*** Opening of Supplied material ***
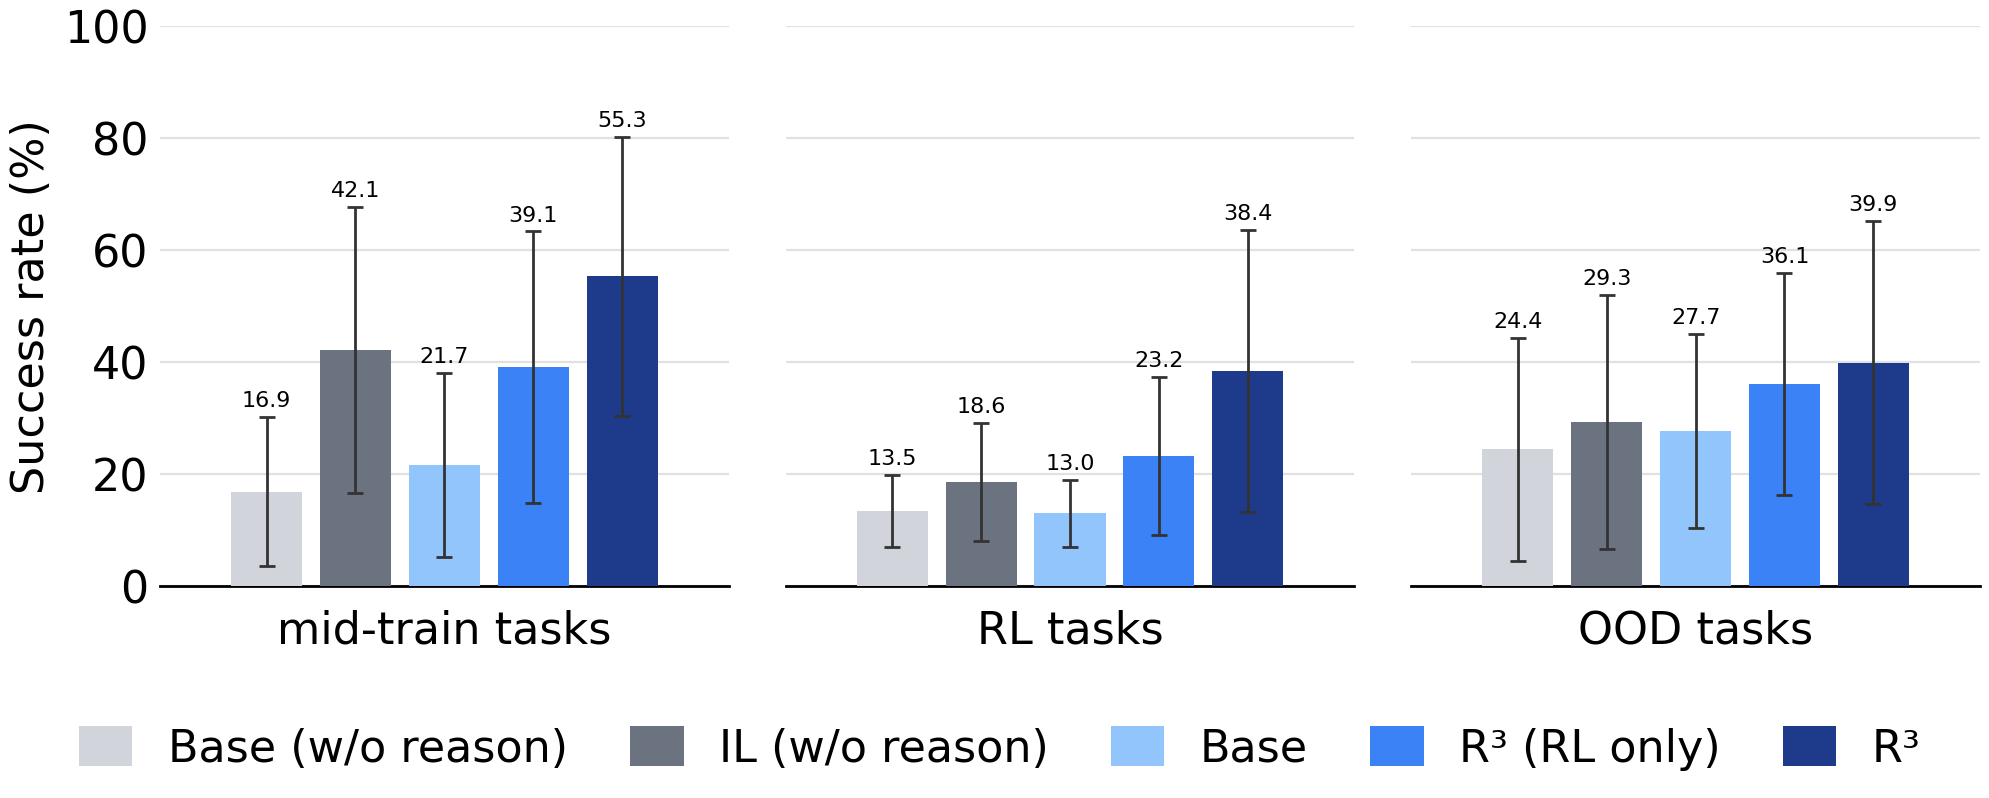
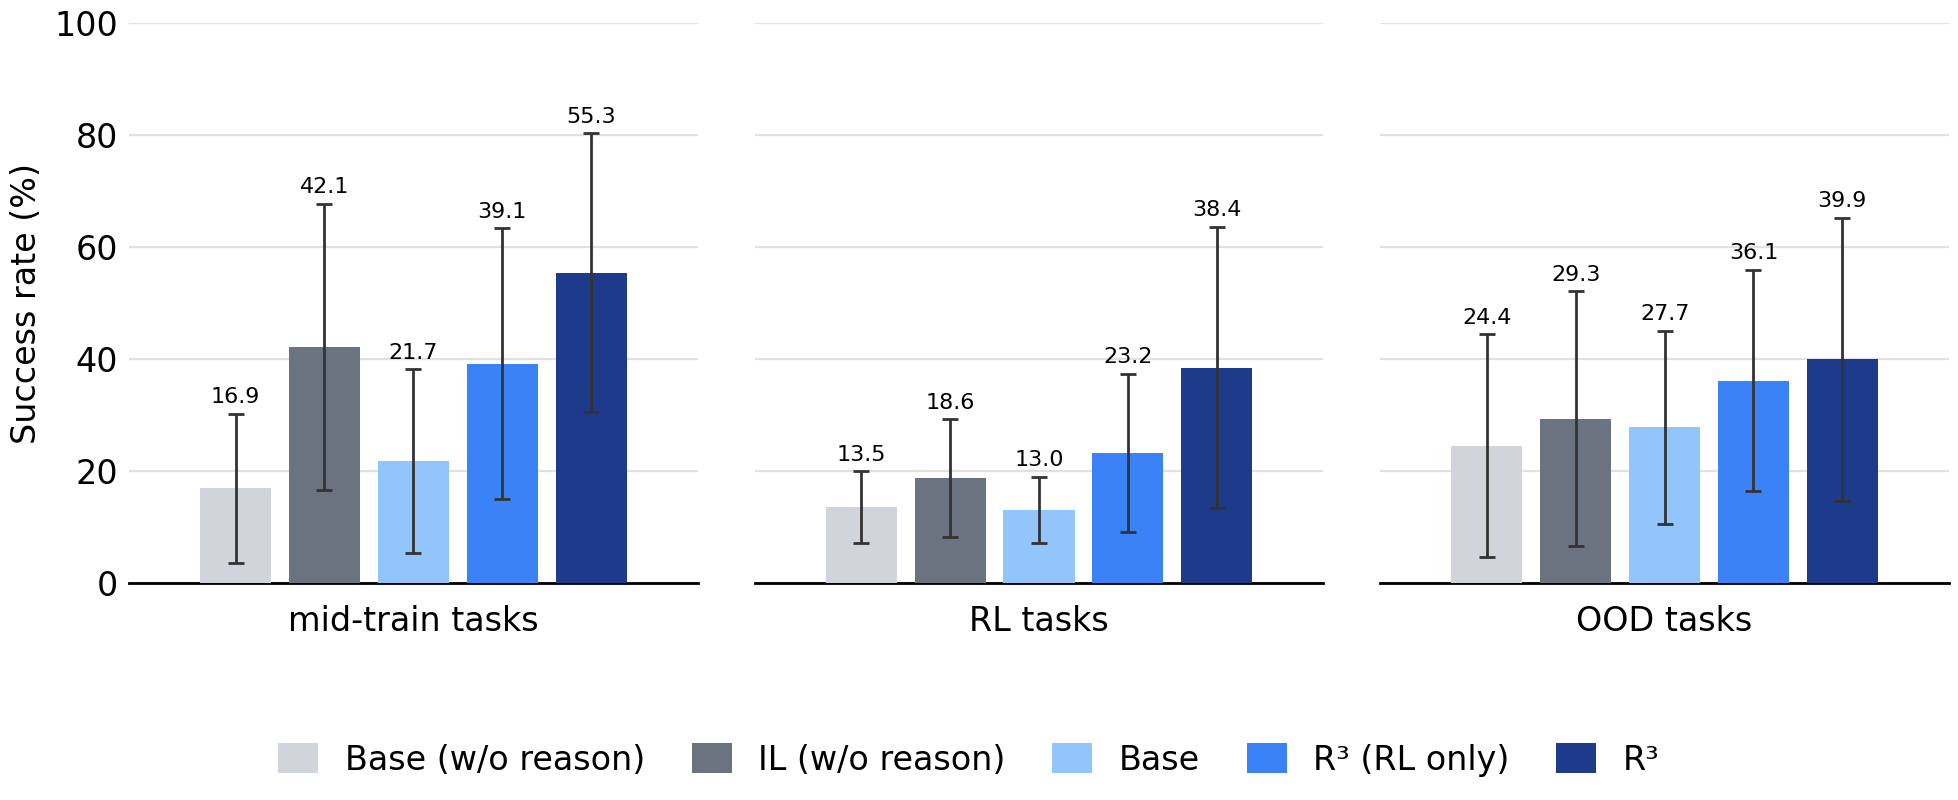
add main result table

diff --git a/static/js/index.js b/static/js/index.js
@@ -1,9 +1,7 @@
-function toggleExpandable(panelId, toggleButtonSelector, toggleTextSelector, options = {}) {
-    const panel = document.getElementById(panelId);
-    const toggleButton = document.querySelector(toggleButtonSelector);
-    const toggleText = document.querySelector(toggleTextSelector);
-    const collapsedLabel = options.collapsedLabel || 'Click to View More';
-    const expandedLabel = options.expandedLabel || 'Click to View Less';
+function toggleExpandable(panel, toggleButton, toggleText, options) {
+    options = options || {};
+    var collapsedLabel = options.collapsedLabel || 'Click to View More';
+    var expandedLabel = options.expandedLabel || 'Click to View Less';
 
     if (!panel || !toggleButton || !toggleText) {
         return;
@@ -12,20 +10,50 @@ function toggleExpandable(panelId, toggleButtonSelector, toggleTextSelector, opt
     if (panel.classList.contains('expanded')) {
         panel.classList.remove('expanded');
         toggleButton.classList.remove('expanded');
+        toggleButton.setAttribute('aria-expanded', 'false');
         toggleText.textContent = collapsedLabel;
     } else {
         panel.classList.add('expanded');
         toggleButton.classList.add('expanded');
+        toggleButton.setAttribute('aria-expanded', 'true');
         toggleText.textContent = expandedLabel;
     }
 }
 
+function setupExpandable(panelId, toggleButtonId, toggleTextSelector, options) {
+    var panel = document.getElementById(panelId);
+    var toggleButton = document.getElementById(toggleButtonId);
+    var toggleText = toggleButton ? toggleButton.querySelector(toggleTextSelector) : null;
+
+    if (!panel || !toggleButton || !toggleText) {
+        return;
+    }
+
+    var handler = function(event) {
+        if (event) {
+            event.preventDefault();
+        }
+        toggleExpandable(panel, toggleButton, toggleText, options);
+    };
+
+    toggleButton.addEventListener('click', handler);
+    panel.querySelectorAll('[data-expandable-close]').forEach(function(closeButton) {
+        closeButton.addEventListener('click', handler);
+    });
+}
+
 function toggleRollouts() {
-    toggleExpandable('rolloutsPanel', '#rolloutsToggle', '.rollout-toggle-text');
+    var panel = document.getElementById('rolloutsPanel');
+    var toggleButton = document.getElementById('rolloutsToggle');
+    var toggleText = toggleButton ? toggleButton.querySelector('.rollout-toggle-text') : null;
+    toggleExpandable(panel, toggleButton, toggleText);
 }
 
 function toggleMainResultsTable() {
-    toggleExpandable('mainResultsTablePanel', '#mainResultsTableToggle', '.main-results-table-toggle-text', {
+    var panel = document.getElementById('mainResultsTablePanel');
+    var toggleButton = document.getElementById('mainResultsTableToggle');
+    var toggleText = toggleButton ? toggleButton.querySelector('.main-results-table-toggle-text') : null;
+    toggleExpandable(panel, toggleButton, toggleText, {
         collapsedLabel: 'View detailed per-task numbers',
         expandedLabel: 'Hide detailed table',
     });
@@ -235,4 +263,9 @@ class NavigationManager {
 // Initialize Navigation when DOM is loaded
 document.addEventListener('DOMContentLoaded', () => {
     new NavigationManager();
+    setupExpandable('mainResultsTablePanel', 'mainResultsTableToggle', '.main-results-table-toggle-text', {
+        collapsedLabel: 'View detailed per-task numbers',
+        expandedLabel: 'Hide detailed table',
+    });
+    setupExpandable('rolloutsPanel', 'rolloutsToggle', '.rollout-toggle-text');
 });

diff --git a/index.html b/index.html
@@ -15,7 +15,7 @@
   <link rel="stylesheet" href="./static/css/index.css">
 
   <script src="https://ajax.googleapis.com/ajax/libs/jquery/3.5.1/jquery.min.js"></script>
-  <script src="./static/js/index.js"></script>
+  <script src="./static/js/index.js" defer></script>
 </head>
 
 <body>
@@ -266,30 +266,30 @@
                   <img src="./static/images/main_results_bar_chart.png" alt="Main results: average success rates across methods">
                   <figcaption>
                     <b>Main results.</b>
-                    Average success rates on mid-training, RL, and held-out OOD task splits across baselines and R³ variants.
+                    Average success rates on 6 mid-training tasks, 3 RL-only tasks, and 5 held-out OOD task splits across baselines and R³ variants. For detailed per-task numbers, see the table below.
                   </figcaption>
                 </figure>
+              </div>
 
-                <div class="expandable-container">
-                  <button id="mainResultsTableToggle" class="expandable-toggle button is-small is-outlined" onclick="toggleMainResultsTable()">
-                    <span class="main-results-table-toggle-text">View detailed per-task numbers</span>
-                    <span class="icon"><i class="fas fa-chevron-down main-results-table-toggle-icon"></i></span>
-                  </button>
-                  <div class="expandable-panel" id="mainResultsTablePanel">
-                    <div class="expandable-content">
-                      <figure class="paper-figure" style="--fig-width: 100%;">
-                        <img src="./static/images/main_results_table.png" alt="Main results: per-task success rates">
-                        <figcaption>
-                          <b>Per-task success rates.</b>
-                          Full results table with per-task success rates across all methods.
-                        </figcaption>
-                      </figure>
-                      <div class="expandable-close-container">
-                        <button class="expandable-close button is-small is-outlined" onclick="toggleMainResultsTable()">
-                          <span class="icon"><i class="fas fa-chevron-up"></i></span>
-                          <span>Close</span>
-                        </button>
-                      </div>
+              <div class="expandable-container">
+                <button id="mainResultsTableToggle" type="button" class="expandable-toggle button is-small is-outlined" aria-expanded="false" aria-controls="mainResultsTablePanel">
+                  <span class="main-results-table-toggle-text">View detailed per-task numbers</span>
+                  <span class="icon"><i class="fas fa-chevron-down main-results-table-toggle-icon"></i></span>
+                </button>
+                <div class="expandable-panel" id="mainResultsTablePanel">
+                  <div class="expandable-content">
+                    <figure class="paper-figure" style="--fig-width: 100%;">
+                      <img src="./static/images/main_results_table.png" alt="Main results: per-task success rates">
+                      <figcaption>
+                        <b>Per-task success rates.</b>
+                        Full results table with per-task success rates across all methods.
+                      </figcaption>
+                    </figure>
+                    <div class="expandable-close-container">
+                      <button type="button" class="expandable-close button is-small is-outlined" data-expandable-close>
+                        <span class="icon"><i class="fas fa-chevron-up"></i></span>
+                        <span>Close</span>
+                      </button>
                     </div>
                   </div>
                 </div>
@@ -376,7 +376,7 @@
             <p class="rollout-note">Here we show 2 successful evaluation rollouts for each of the 14 Language Table tasks.</p>
 
             <div class="expandable-container">
-              <button id="rolloutsToggle" class="expandable-toggle button is-small is-outlined" onclick="toggleRollouts()">
+              <button id="rolloutsToggle" type="button" class="expandable-toggle button is-small is-outlined" aria-expanded="false" aria-controls="rolloutsPanel">
                 <span class="rollout-toggle-text">Click to View More</span>
                 <span class="icon"><i class="fas fa-chevron-down rollout-toggle-icon"></i></span>
               </button>
@@ -608,7 +608,7 @@
                   </div>
 
                   <div class="expandable-close-container">
-                    <button class="expandable-close button is-small is-outlined" onclick="toggleRollouts()">
+                    <button type="button" class="expandable-close button is-small is-outlined" data-expandable-close>
                       <span class="icon"><i class="fas fa-chevron-up"></i></span>
                       <span>Close</span>
                     </button>

diff --git a/static/css/index.css b/static/css/index.css
@@ -447,7 +447,8 @@ body {
 }
 
 .expandable-panel.expanded {
-  max-height: none;
+  max-height: 8000px;
+  overflow: visible;
   transition: max-height 0.4s ease-in;
 }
*** Close of Supplied material ***
▸ Aim of the task
Please print out the entries above exactly. The pictures stay out.

▸ Response area
add main result table

diff --git a/static/js/index.js b/static/js/index.js
@@ -1,9 +1,7 @@
-function toggleExpandable(panelId, toggleButtonSelector, toggleTextSelector, options = {}) {
-    const panel = document.getElementById(panelId);
-    const toggleButton = document.querySelector(toggleButtonSelector);
-    const toggleText = document.querySelector(toggleTextSelector);
-    const collapsedLabel = options.collapsedLabel || 'Click to View More';
-    const expandedLabel = options.expandedLabel || 'Click to View Less';
+function toggleExpandable(panel, toggleButton, toggleText, options) {
+    options = options || {};
+    var collapsedLabel = options.collapsedLabel || 'Click to View More';
+    var expandedLabel = options.expandedLabel || 'Click to View Less';
 
     if (!panel || !toggleButton || !toggleText) {
         return;
@@ -12,20 +10,50 @@ function toggleExpandable(panelId, toggleButtonSelector, toggleTextSelector, opt
     if (panel.classList.contains('expanded')) {
         panel.classList.remove('expanded');
         toggleButton.classList.remove('expanded');
+        toggleButton.setAttribute('aria-expanded', 'false');
         toggleText.textContent = collapsedLabel;
     } else {
         panel.classList.add('expanded');
         toggleButton.classList.add('expanded');
+        toggleButton.setAttribute('aria-expanded', 'true');
         toggleText.textContent = expandedLabel;
     }
 }
 
+function setupExpandable(panelId, toggleButtonId, toggleTextSelector, options) {
+    var panel = document.getElementById(panelId);
+    var toggleButton = document.getElementById(toggleButtonId);
+    var toggleText = toggleButton ? toggleButton.querySelector(toggleTextSelector) : null;
+
+    if (!panel || !toggleButton || !toggleText) {
+        return;
+    }
+
+    var handler = function(event) {
+        if (event) {
+            event.preventDefault();
+        }
+        toggleExpandable(panel, toggleButton, toggleText, options);
+    };
+
+    toggleButton.addEventListener('click', handler);
+    panel.querySelectorAll('[data-expandable-close]').forEach(function(closeButton) {
+        closeButton.addEventListener('click', handler);
+    });
+}
+
 function toggleRollouts() {
-    toggleExpandable('rolloutsPanel', '#rolloutsToggle', '.rollout-toggle-text');
+    var panel = document.getElementById('rolloutsPanel');
+    var toggleButton = document.getElementById('rolloutsToggle');
+    var toggleText = toggleButton ? toggleButton.querySelector('.rollout-toggle-text') : null;
+    toggleExpandable(panel, toggleButton, toggleText);
 }
 
 function toggleMainResultsTable() {
-    toggleExpandable('mainResultsTablePanel', '#mainResultsTableToggle', '.main-results-table-toggle-text', {
+    var panel = document.getElementById('mainResultsTablePanel');
+    var toggleButton = document.getElementById('mainResultsTableToggle');
+    var toggleText = toggleButton ? toggleButton.querySelector('.main-results-table-toggle-text') : null;
+    toggleExpandable(panel, toggleButton, toggleText, {
         collapsedLabel: 'View detailed per-task numbers',
         expandedLabel: 'Hide detailed table',
     });
@@ -235,4 +263,9 @@ class NavigationManager {
 // Initialize Navigation when DOM is loaded
 document.addEventListener('DOMContentLoaded', () => {
     new NavigationManager();
+    setupExpandable('mainResultsTablePanel', 'mainResultsTableToggle', '.main-results-table-toggle-text', {
+        collapsedLabel: 'View detailed per-task numbers',
+        expandedLabel: 'Hide detailed table',
+    });
+    setupExpandable('rolloutsPanel', 'rolloutsToggle', '.rollout-toggle-text');
 });

diff --git a/index.html b/index.html
@@ -15,7 +15,7 @@
   <link rel="stylesheet" href="./static/css/index.css">
 
   <script src="https://ajax.googleapis.com/ajax/libs/jquery/3.5.1/jquery.min.js"></script>
-  <script src="./static/js/index.js"></script>
+  <script src="./static/js/index.js" defer></script>
 </head>
 
 <body>
@@ -266,30 +266,30 @@
                   <img src="./static/images/main_results_bar_chart.png" alt="Main results: average success rates across methods">
                   <figcaption>
                     <b>Main results.</b>
-                    Average success rates on mid-training, RL, and held-out OOD task splits across baselines and R³ variants.
+                    Average success rates on 6 mid-training tasks, 3 RL-only tasks, and 5 held-out OOD task splits across baselines and R³ variants. For detailed per-task numbers, see the table below.
                   </figcaption>
                 </figure>
+              </div>
 
-                <div class="expandable-container">
-                  <button id="mainResultsTableToggle" class="expandable-toggle button is-small is-outlined" onclick="toggleMainResultsTable()">
-                    <span class="main-results-table-toggle-text">View detailed per-task numbers</span>
-                    <span class="icon"><i class="fas fa-chevron-down main-results-table-toggle-icon"></i></span>
-                  </button>
-                  <div class="expandable-panel" id="mainResultsTablePanel">
-                    <div class="expandable-content">
-                      <figure class="paper-figure" style="--fig-width: 100%;">
-                        <img src="./static/images/main_results_table.png" alt="Main results: per-task success rates">
-                        <figcaption>
-                          <b>Per-task success rates.</b>
-                          Full results table with per-task success rates across all methods.
-                        </figcaption>
-                      </figure>
-                      <div class="expandable-close-container">
-                        <button class="expandable-close button is-small is-outlined" onclick="toggleMainResultsTable()">
-                          <span class="icon"><i class="fas fa-chevron-up"></i></span>
-                          <span>Close</span>
-                        </button>
-                      </div>
+              <div class="expandable-container">
+                <button id="mainResultsTableToggle" type="button" class="expandable-toggle button is-small is-outlined" aria-expanded="false" aria-controls="mainResultsTablePanel">
+                  <span class="main-results-table-toggle-text">View detailed per-task numbers</span>
+                  <span class="icon"><i class="fas fa-chevron-down main-results-table-toggle-icon"></i></span>
+                </button>
+                <div class="expandable-panel" id="mainResultsTablePanel">
+                  <div class="expandable-content">
+                    <figure class="paper-figure" style="--fig-width: 100%;">
+                      <img src="./static/images/main_results_table.png" alt="Main results: per-task success rates">
+                      <figcaption>
+                        <b>Per-task success rates.</b>
+                        Full results table with per-task success rates across all methods.
+                      </figcaption>
+                    </figure>
+                    <div class="expandable-close-container">
+                      <button type="button" class="expandable-close button is-small is-outlined" data-expandable-close>
+                        <span class="icon"><i class="fas fa-chevron-up"></i></span>
+                        <span>Close</span>
+                      </button>
                     </div>
                   </div>
                 </div>
@@ -376,7 +376,7 @@
             <p class="rollout-note">Here we show 2 successful evaluation rollouts for each of the 14 Language Table tasks.</p>
 
             <div class="expandable-container">
-              <button id="rolloutsToggle" class="expandable-toggle button is-small is-outlined" onclick="toggleRollouts()">
+              <button id="rolloutsToggle" type="button" class="expandable-toggle button is-small is-outlined" aria-expanded="false" aria-controls="rolloutsPanel">
                 <span class="rollout-toggle-text">Click to View More</span>
                 <span class="icon"><i class="fas fa-chevron-down rollout-toggle-icon"></i></span>
               </button>
@@ -608,7 +608,7 @@
                   </div>
 
                   <div class="expandable-close-container">
-                    <button class="expandable-close button is-small is-outlined" onclick="toggleRollouts()">
+                    <button type="button" class="expandable-close button is-small is-outlined" data-expandable-close>
                       <span class="icon"><i class="fas fa-chevron-up"></i></span>
                       <span>Close</span>
                     </button>

diff --git a/static/css/index.css b/static/css/index.css
@@ -447,7 +447,8 @@ body {
 }
 
 .expandable-panel.expanded {
-  max-height: none;
+  max-height: 8000px;
+  overflow: visible;
   transition: max-height 0.4s ease-in;
 }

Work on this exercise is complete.